YOUR ASSIGNMENT: Repeat the records in full, exactly.

Top of DATA RECORDS

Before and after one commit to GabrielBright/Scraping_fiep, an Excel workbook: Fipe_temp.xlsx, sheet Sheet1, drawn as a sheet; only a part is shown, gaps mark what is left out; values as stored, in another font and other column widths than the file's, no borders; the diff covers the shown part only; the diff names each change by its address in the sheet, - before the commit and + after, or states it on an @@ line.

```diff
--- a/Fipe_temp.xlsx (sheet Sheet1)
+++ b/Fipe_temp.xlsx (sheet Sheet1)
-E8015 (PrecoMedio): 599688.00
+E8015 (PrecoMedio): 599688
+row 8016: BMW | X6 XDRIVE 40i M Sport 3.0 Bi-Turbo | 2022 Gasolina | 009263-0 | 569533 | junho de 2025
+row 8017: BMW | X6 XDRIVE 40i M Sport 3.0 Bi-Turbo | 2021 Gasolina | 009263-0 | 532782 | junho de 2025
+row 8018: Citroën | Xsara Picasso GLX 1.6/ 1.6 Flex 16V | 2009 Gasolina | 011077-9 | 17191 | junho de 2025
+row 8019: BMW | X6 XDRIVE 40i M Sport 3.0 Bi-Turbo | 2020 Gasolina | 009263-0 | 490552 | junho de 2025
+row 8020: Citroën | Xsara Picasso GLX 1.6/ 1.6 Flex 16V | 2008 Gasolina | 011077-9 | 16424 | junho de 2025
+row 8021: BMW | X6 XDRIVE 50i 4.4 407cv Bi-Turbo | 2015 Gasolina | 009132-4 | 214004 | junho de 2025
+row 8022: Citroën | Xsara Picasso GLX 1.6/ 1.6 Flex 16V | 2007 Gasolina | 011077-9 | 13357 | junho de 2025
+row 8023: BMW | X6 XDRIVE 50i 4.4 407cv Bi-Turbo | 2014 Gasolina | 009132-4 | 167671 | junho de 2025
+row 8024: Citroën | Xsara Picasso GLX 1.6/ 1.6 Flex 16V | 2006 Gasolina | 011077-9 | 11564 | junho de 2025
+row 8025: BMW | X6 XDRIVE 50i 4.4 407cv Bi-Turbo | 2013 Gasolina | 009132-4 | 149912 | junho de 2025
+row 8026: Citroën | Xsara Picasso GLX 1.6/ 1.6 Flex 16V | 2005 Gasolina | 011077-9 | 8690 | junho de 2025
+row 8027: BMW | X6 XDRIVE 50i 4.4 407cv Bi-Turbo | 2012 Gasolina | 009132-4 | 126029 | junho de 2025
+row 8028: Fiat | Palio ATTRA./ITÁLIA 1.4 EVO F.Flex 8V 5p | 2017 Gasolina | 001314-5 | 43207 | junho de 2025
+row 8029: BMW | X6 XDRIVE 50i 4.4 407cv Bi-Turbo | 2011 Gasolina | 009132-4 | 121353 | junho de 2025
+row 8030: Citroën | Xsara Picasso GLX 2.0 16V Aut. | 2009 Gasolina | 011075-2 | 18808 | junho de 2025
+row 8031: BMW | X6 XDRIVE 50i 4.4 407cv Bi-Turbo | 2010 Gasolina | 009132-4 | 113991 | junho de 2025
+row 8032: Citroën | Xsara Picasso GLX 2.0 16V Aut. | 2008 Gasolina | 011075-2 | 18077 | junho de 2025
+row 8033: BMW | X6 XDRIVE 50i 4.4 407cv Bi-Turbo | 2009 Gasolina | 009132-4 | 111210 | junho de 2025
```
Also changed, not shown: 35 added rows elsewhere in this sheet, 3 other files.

Bottom of DATA RECORDS

OUTPUT OF THE TASK:
Before and after one commit to GabrielBright/Scraping_fiep, an Excel workbook: Fipe_temp.xlsx, sheet Sheet1, drawn as a sheet; only a part is shown, gaps mark what is left out; values as stored, in another font and other column widths than the file's, no borders; the diff covers the shown part only; the diff names each change by its address in the sheet, - before the commit and + after, or states it on an @@ line.

```diff
--- a/Fipe_temp.xlsx (sheet Sheet1)
+++ b/Fipe_temp.xlsx (sheet Sheet1)
-E8015 (PrecoMedio): 599688.00
+E8015 (PrecoMedio): 599688
+row 8016: BMW | X6 XDRIVE 40i M Sport 3.0 Bi-Turbo | 2022 Gasolina | 009263-0 | 569533 | junho de 2025
+row 8017: BMW | X6 XDRIVE 40i M Sport 3.0 Bi-Turbo | 2021 Gasolina | 009263-0 | 532782 | junho de 2025
+row 8018: Citroën | Xsara Picasso GLX 1.6/ 1.6 Flex 16V | 2009 Gasolina | 011077-9 | 17191 | junho de 2025
+row 8019: BMW | X6 XDRIVE 40i M Sport 3.0 Bi-Turbo | 2020 Gasolina | 009263-0 | 490552 | junho de 2025
+row 8020: Citroën | Xsara Picasso GLX 1.6/ 1.6 Flex 16V | 2008 Gasolina | 011077-9 | 16424 | junho de 2025
+row 8021: BMW | X6 XDRIVE 50i 4.4 407cv Bi-Turbo | 2015 Gasolina | 009132-4 | 214004 | junho de 2025
+row 8022: Citroën | Xsara Picasso GLX 1.6/ 1.6 Flex 16V | 2007 Gasolina | 011077-9 | 13357 | junho de 2025
+row 8023: BMW | X6 XDRIVE 50i 4.4 407cv Bi-Turbo | 2014 Gasolina | 009132-4 | 167671 | junho de 2025
+row 8024: Citroën | Xsara Picasso GLX 1.6/ 1.6 Flex 16V | 2006 Gasolina | 011077-9 | 11564 | junho de 2025
+row 8025: BMW | X6 XDRIVE 50i 4.4 407cv Bi-Turbo | 2013 Gasolina | 009132-4 | 149912 | junho de 2025
+row 8026: Citroën | Xsara Picasso GLX 1.6/ 1.6 Flex 16V | 2005 Gasolina | 011077-9 | 8690 | junho de 2025
+row 8027: BMW | X6 XDRIVE 50i 4.4 407cv Bi-Turbo | 2012 Gasolina | 009132-4 | 126029 | junho de 2025
+row 8028: Fiat | Palio ATTRA./ITÁLIA 1.4 EVO F.Flex 8V 5p | 2017 Gasolina | 001314-5 | 43207 | junho de 2025
+row 8029: BMW | X6 XDRIVE 50i 4.4 407cv Bi-Turbo | 2011 Gasolina | 009132-4 | 121353 | junho de 2025
+row 8030: Citroën | Xsara Picasso GLX 2.0 16V Aut. | 2009 Gasolina | 011075-2 | 18808 | junho de 2025
+row 8031: BMW | X6 XDRIVE 50i 4.4 407cv Bi-Turbo | 2010 Gasolina | 009132-4 | 113991 | junho de 2025
+row 8032: Citroën | Xsara Picasso GLX 2.0 16V Aut. | 2008 Gasolina | 011075-2 | 18077 | junho de 2025
+row 8033: BMW | X6 XDRIVE 50i 4.4 407cv Bi-Turbo | 2009 Gasolina | 009132-4 | 111210 | junho de 2025
```
Also changed, not shown: 35 added rows elsewhere in this sheet, 3 other files.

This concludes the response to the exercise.